Debt cap: failure to make statements of allocation: outline
What happens when a group fails to make statements of allocation
If the reporting body fails to make a statement of allocation of disallowances or exemptions, TIOPA10/PT7/S284 and 296 apply. These paragraphs along with the Corporation Tax (Financing Costs and Income) Regulations 2009 (SI 2009/3173) operate to allocate the disallowances or exemptions between the relevant group companies or UK group companies.
Part 7 contains provision on how the amount allocated by default is calculated for each company, and the regulations specify the order in which the reduction is to be made.
Where no statement of allocation has been made, it is up to each member of the UK group to show the appropriate disallowance of financing expenses, or disregard of financing income, in its CTSA return. The Corporation Tax (Financing Costs and Income) Regulations 2009 contain provisions requiring the ultimate UK parent company in a group to make the necessary information available to individual companies to allow them to comply (CFM91890).
The submission of statements of allocated disallowances and exemptions, either by authorised companies or by group companies acting jointly, is mandatory - ‘default allocation’ is a last resort to enable individual companies to comply with their obligations to make correct CTSA returns. It is not an alternative to submission of a statement.
Where HMRC has reason to believe that the debt cap rules should apply, or are likely to apply, to a group, but no allocation statements are submitted for a particular period of account, and the returns of group companies do not show any default allocation, the initial approach of HMRC staff should be to request an explanation.

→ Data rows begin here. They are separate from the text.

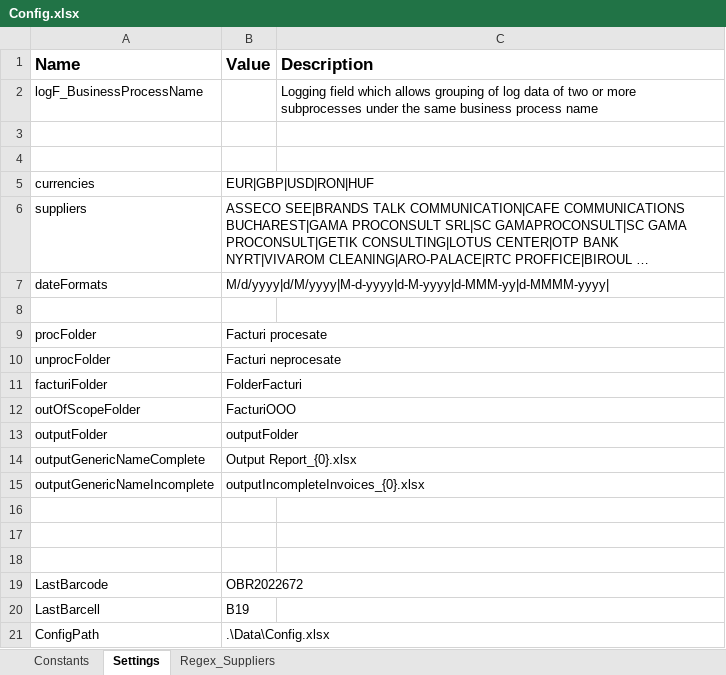
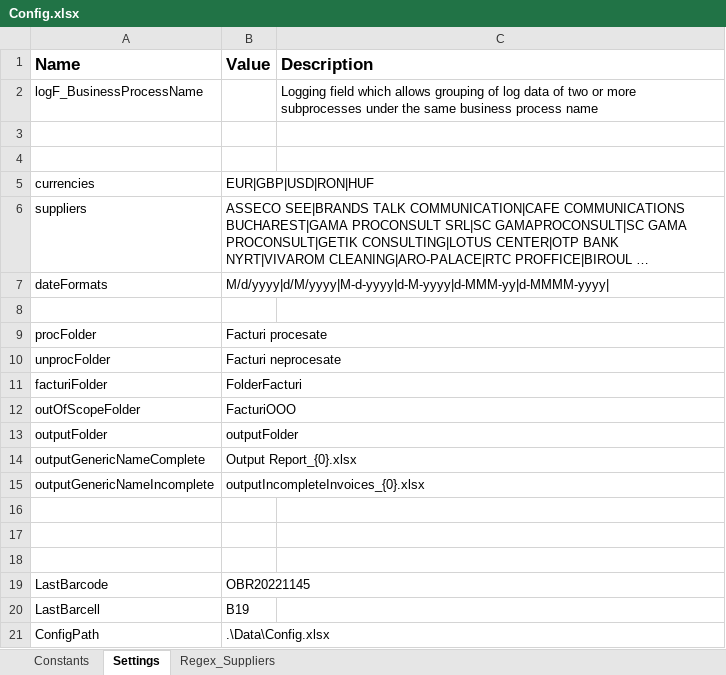
Before and after one commit to cileaalex/OTP-ParkingInvoices-Dispatcher, an Excel workbook: Data/Config.xlsx, sheet Settings, drawn as a sheet; long unchanged cells end in …; values as stored, in another font and other column widths than the file's, no borders; the diff names each change by its address in the sheet, - before the commit and + after, or states it on an @@ line.

```diff
--- a/Data/Config.xlsx (sheet Settings)
+++ b/Data/Config.xlsx (sheet Settings)
-B19 (Value): OBR2022672
+B19 (Value): OBR20221145
```
Also changed, not shown: sheet Regex_Suppliers, sheet Constants, 22 other files.
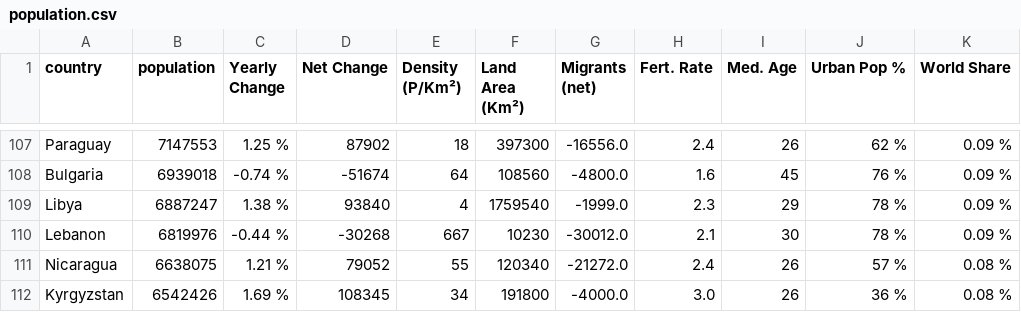
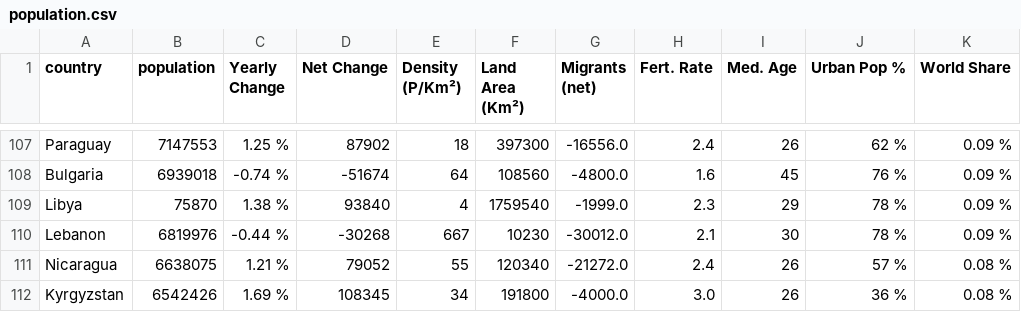
Before and after one commit to AntonioMF25/VisualizacionDatosSuicidios, a CSV file: files/population.csv, drawn as a sheet; only a part is shown, gaps mark what is left out.

```diff
--- a/files/population.csv
+++ b/files/population.csv
@@ -108,3 +108,3 @@ Paraguay,7147553,1.25 %,87902,18,397300,-16556.0,2.4,26,62 %,0.09 %
 Bulgaria,6939018,-0.74 %,-51674,64,108560,-4800.0,1.6,45,76 %,0.09 %
-Libya,6887247,1.38 %,93840,4,1759540,-1999.0,2.3,29,78 %,0.09 %
+Libya,75870,1.38 %,93840,4,1759540,-1999.0,2.3,29,78 %,0.09 %
 Lebanon,6819976,-0.44 %,-30268,667,10230,-30012.0,2.1,30,78 %,0.09 %
```
Also changed, not shown: 4 other files.
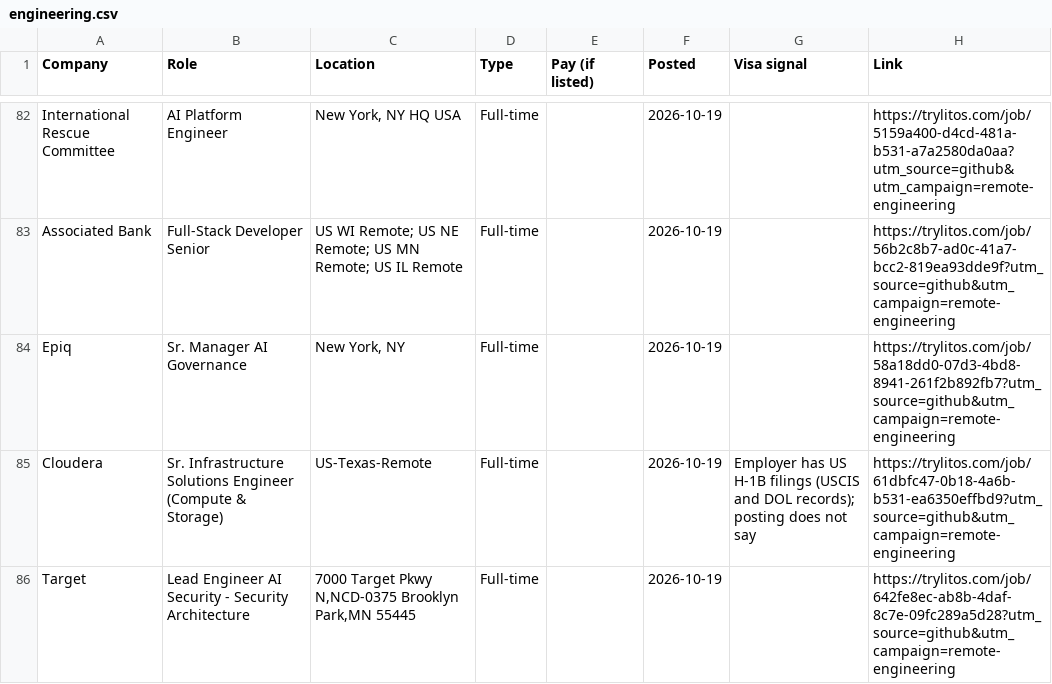
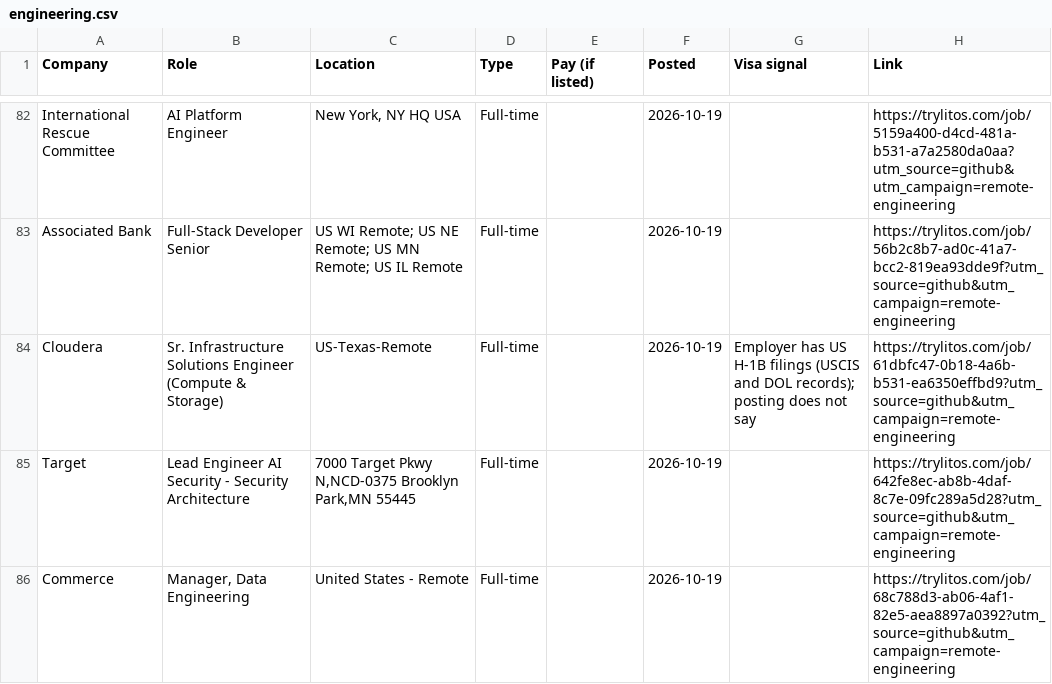
Before and after one commit to mehek-builds/Remote-Jobs, a CSV file: csv/engineering.csv, drawn as a sheet; only a part is shown, gaps mark what is left out; the shorter side is filled out with more unchanged rows.

Commit message:
Remove dead Epiq Sr. Manager AI Governance link; update counts

```diff
--- a/csv/engineering.csv
+++ b/csv/engineering.csv
@@ -83,3 +83,2 @@ International Rescue Committee,AI Platform Engineer,"New York, NY HQ USA",Full-t
 Associated Bank,Full-Stack Developer Senior,US WI Remote; US NE Remote; US MN Remote; US IL Remote,Full-time,,2026-10-19,,https://trylitos.com/job/56b2c8b7-ad0c-41a7-bcc2-819ea93dde9f?utm_source=github&utm_campaign=remote-engineering
-Epiq,Sr. Manager AI Governance,"New York, NY",Full-time,,2026-10-19,,https://trylitos.com/job/58a18dd0-07d3-4bd8-8941-261f2b892fb7?utm_source=github&utm_campaign=remote-engineering
 Cloudera,Sr. Infrastructure Solutions Engineer (Compute & Storage),US-Texas-Remote,Full-time,,2026-10-19,Employer has US H-1B filings (USCIS and DOL records); posting does not say,https://trylitos.com/job/61dbfc47-0b18-4a6b-b531-ea6350effbd9?utm_source=github&utm_campaign=remote-engineering
```
Also changed, not shown: 4 other files.
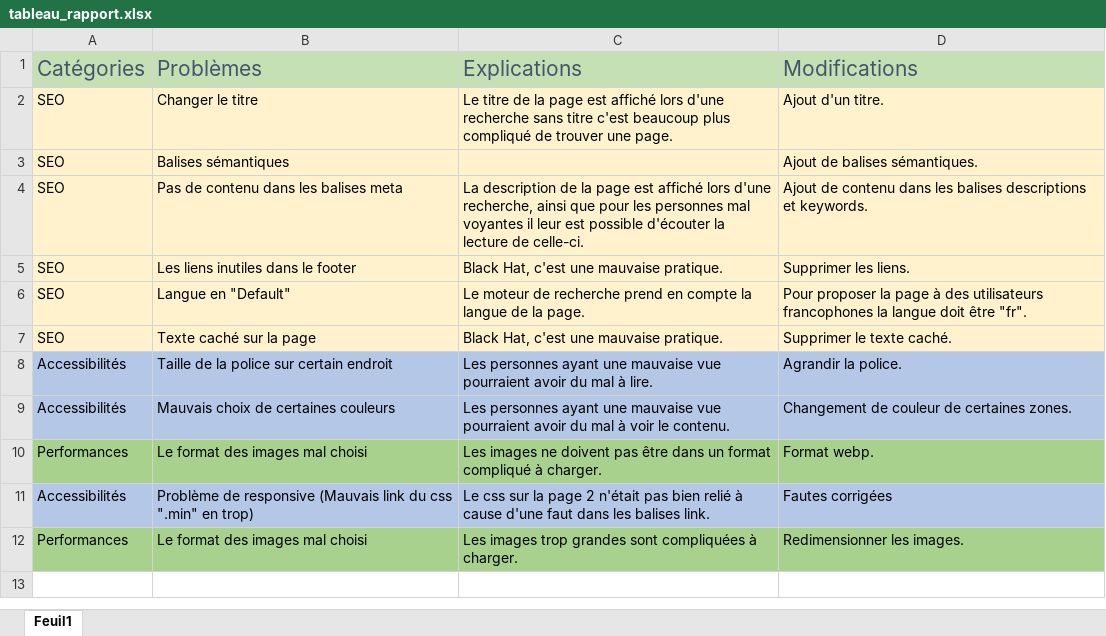
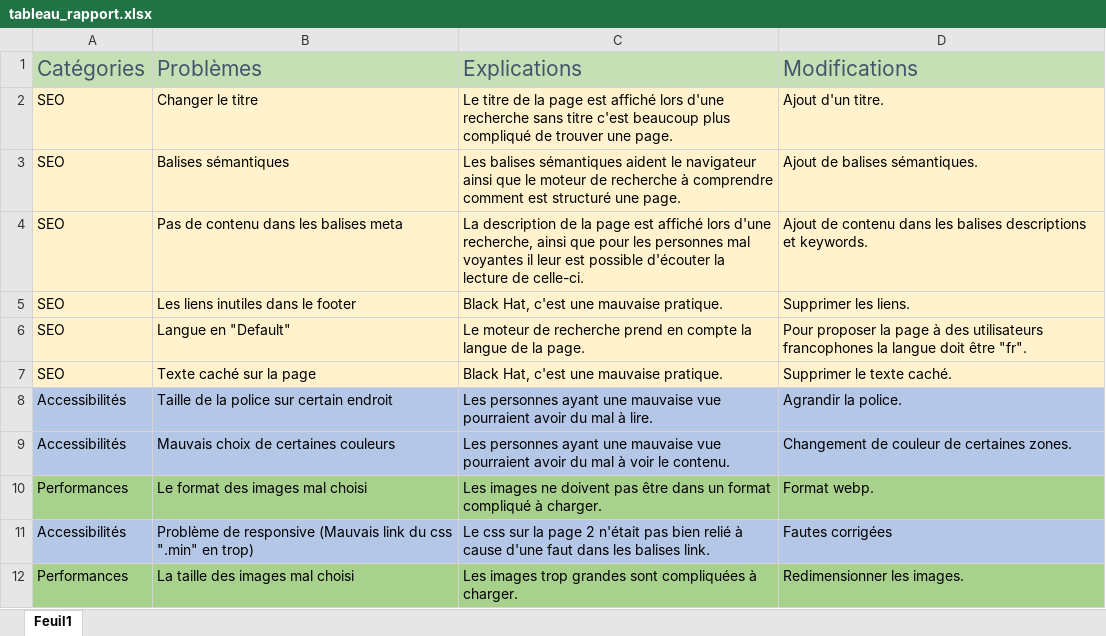
Before and after one commit to SofianeBOUSSAID/La-panthere, an Excel workbook: p4_01_analyse/tableau_rapport.xlsx, sheet Feuil1, drawn as a sheet; values as stored, in another font and other column widths than the file's, no borders; the diff names each change by its address in the sheet, - before the commit and + after, or states it on an @@ line.

Commit message:
modif

```diff
--- a/p4_01_analyse/tableau_rapport.xlsx (sheet Feuil1)
+++ b/p4_01_analyse/tableau_rapport.xlsx (sheet Feuil1)
-C3 (Explications): (empty)
+C3 (Explications): Les balises sémantiques aident le navigateur ainsi que le moteur de recherche à comprendre comment est structuré une page.
-B12 (Problèmes): Le format des images mal choisi
+B12 (Problèmes): La taille des images mal choisi
```
Also changed, not shown: 7 other files.
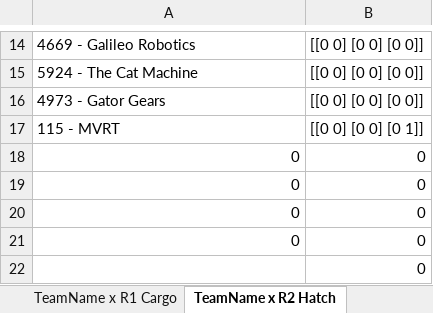
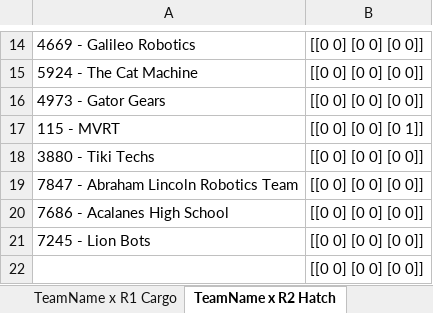
Before and after one commit to frc-7419/FRCScouting, an Excel workbook: 3_16_19_ScoutingReport.xlsx, sheet TeamName x R2 Hatch, drawn as a sheet; only a part is shown, gaps mark what is left out; values as stored, in another font and other column widths than the file's, no borders; removed rows and columns are numbered as before the commit, all else as after; the diff names each change by its address in the sheet, - before the commit and + after, or states it on an @@ line.

```diff
--- a/3_16_19_ScoutingReport.xlsx (sheet TeamName x R2 Hatch)
+++ b/3_16_19_ScoutingReport.xlsx (sheet TeamName x R2 Hatch)
-row 18: 0 | 0
-row 19: 0 | 0
-row 20: 0 | 0
-row 21: 0 | 0
+row 18: 3880 - Tiki Techs | [[0 0] [0 0] [0 0]]
+row 19: 7847 - Abraham Lincoln Robotics Team | [[0 0] [0 0] [0 0]]
+row 20: 7686 - Acalanes High School | [[0 0] [0 0] [0 0]]
+row 21: 7245 - Lion Bots | [[0 0] [0 0] [0 0]]
-B22: 0
+B22: [[0 0] [0 0] [0 0]]
```
Also changed, not shown: sheet Master, sheet TeamName x Total, sheet TeamName x R1 Hatch, sheet Team Name x Cargo Hatch, sheet Team Name x Cargo Cargo, sheet TeamName x R2 Cargo, charts or pictures, 3 other files.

If there is a dispute about whether or not there is an overall disallowance (for example in a case where it appears that the tax avoidance provisions in Chapter 6 of Part 7 may apply), and the dispute is resolved in HMRC’s favour, the group should be invited to submit statements allocating the agreed disallowance, and any disregard of financing income. Where the group had previously, in good faith, formed a view that the debt cap rules did not apply, this should be regarded as coming within the circumstances where late statements of allocation may be accepted (CFM91680). HMRC staff should not insist on a default allocation being made.
Although the regulations give HMRC the power to make determinations of the tested expense amount, total disallowed amount, the total of the unrestricted reductions and the tested income amount (CFM91910), it is likely that the formal procedure will only rarely to be invoked.